The hiker said they were out of water, had no food, and were wearing only a cotton hoodie as a snowstorm worsened. Rather than take the trail back down, the hiker attempted to use an avalanche chute in hopes of finding a road.
Officials say the hiker had a phone, but they could not share GPS information or pinpoint their location. Officials say they advised the hiker “to keep moving in a downward direction.”
Twenty-five search and rescue members began scaling the mountain and checked various avalanche chutes for the hiker.
Search and Rescue Discovers Footprints
Just before 1:00 a.m., search crews found footprints in the snow, which they followed for the next hour.
“This team continued to follow the footprints until they came upon an unusual-looking rock at approximately 2:00 a.m.,” wrote the Chaffee County Search and Rescue on Facebook. “Upon further investigation, it was determined it was not a rock but the subject sitting upright in a fetal position covered in snow. The subject was assessed and found to be alive but very hypothermic.”

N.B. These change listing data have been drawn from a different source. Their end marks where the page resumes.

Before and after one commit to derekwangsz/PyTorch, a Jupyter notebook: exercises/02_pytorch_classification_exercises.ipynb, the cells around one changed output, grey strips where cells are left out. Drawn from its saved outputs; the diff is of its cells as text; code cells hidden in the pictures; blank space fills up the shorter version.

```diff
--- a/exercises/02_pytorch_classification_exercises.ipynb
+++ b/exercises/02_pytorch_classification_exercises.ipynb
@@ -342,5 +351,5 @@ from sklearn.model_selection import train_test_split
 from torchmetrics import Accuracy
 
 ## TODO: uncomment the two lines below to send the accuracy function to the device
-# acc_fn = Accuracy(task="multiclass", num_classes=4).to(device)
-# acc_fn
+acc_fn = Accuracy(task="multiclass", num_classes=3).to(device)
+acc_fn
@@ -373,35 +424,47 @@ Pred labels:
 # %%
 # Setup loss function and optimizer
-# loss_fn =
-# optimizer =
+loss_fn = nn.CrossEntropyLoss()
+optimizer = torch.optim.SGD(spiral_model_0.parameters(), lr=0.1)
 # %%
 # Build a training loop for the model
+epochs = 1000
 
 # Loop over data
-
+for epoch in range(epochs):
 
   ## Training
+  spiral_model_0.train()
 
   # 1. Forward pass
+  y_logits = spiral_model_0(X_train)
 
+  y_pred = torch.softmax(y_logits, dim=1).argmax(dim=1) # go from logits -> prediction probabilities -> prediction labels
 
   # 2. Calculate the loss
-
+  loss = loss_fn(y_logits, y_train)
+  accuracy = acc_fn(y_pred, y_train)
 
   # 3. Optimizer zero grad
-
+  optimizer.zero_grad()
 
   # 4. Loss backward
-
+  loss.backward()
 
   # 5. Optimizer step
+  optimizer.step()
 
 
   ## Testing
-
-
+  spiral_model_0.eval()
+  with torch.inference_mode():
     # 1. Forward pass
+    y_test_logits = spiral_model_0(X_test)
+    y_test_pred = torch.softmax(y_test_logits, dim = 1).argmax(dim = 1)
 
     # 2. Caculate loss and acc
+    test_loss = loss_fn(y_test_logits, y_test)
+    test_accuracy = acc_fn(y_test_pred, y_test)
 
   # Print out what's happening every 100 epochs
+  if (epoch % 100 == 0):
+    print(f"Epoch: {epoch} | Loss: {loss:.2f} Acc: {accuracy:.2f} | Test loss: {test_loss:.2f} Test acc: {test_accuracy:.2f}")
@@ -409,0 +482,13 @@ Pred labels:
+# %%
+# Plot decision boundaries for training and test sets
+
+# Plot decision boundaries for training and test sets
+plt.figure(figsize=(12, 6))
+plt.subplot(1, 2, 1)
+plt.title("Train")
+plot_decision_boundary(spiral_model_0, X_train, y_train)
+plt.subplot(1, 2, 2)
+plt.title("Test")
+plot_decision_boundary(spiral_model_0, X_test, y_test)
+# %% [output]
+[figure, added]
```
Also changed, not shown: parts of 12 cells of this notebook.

Rescuers warmed the hiker for the next three hours before lowering them down the steep area with ropes. By 6:15 a.m., the hiker felt well enough to walk the final stretch, where they were met by an ambulance at 7:00 a.m.
Preparing with the 10 Essentials
Chaffee County Search and Rescue wants to remind all hikers about the ten essential items to bring when heading into the backcountry. They include:
- Emergency shelter
- Extra layers
- First aid kit
- Sun protection
- Repair kit
Rescuers also say a GPS with two-way communication can be a lifesaver and highly recommend hikers use one.
Hundreds of people go missing every year in the backcountry and on public land like national parks. Thanks to search and rescue teams, the majority of them are found safe.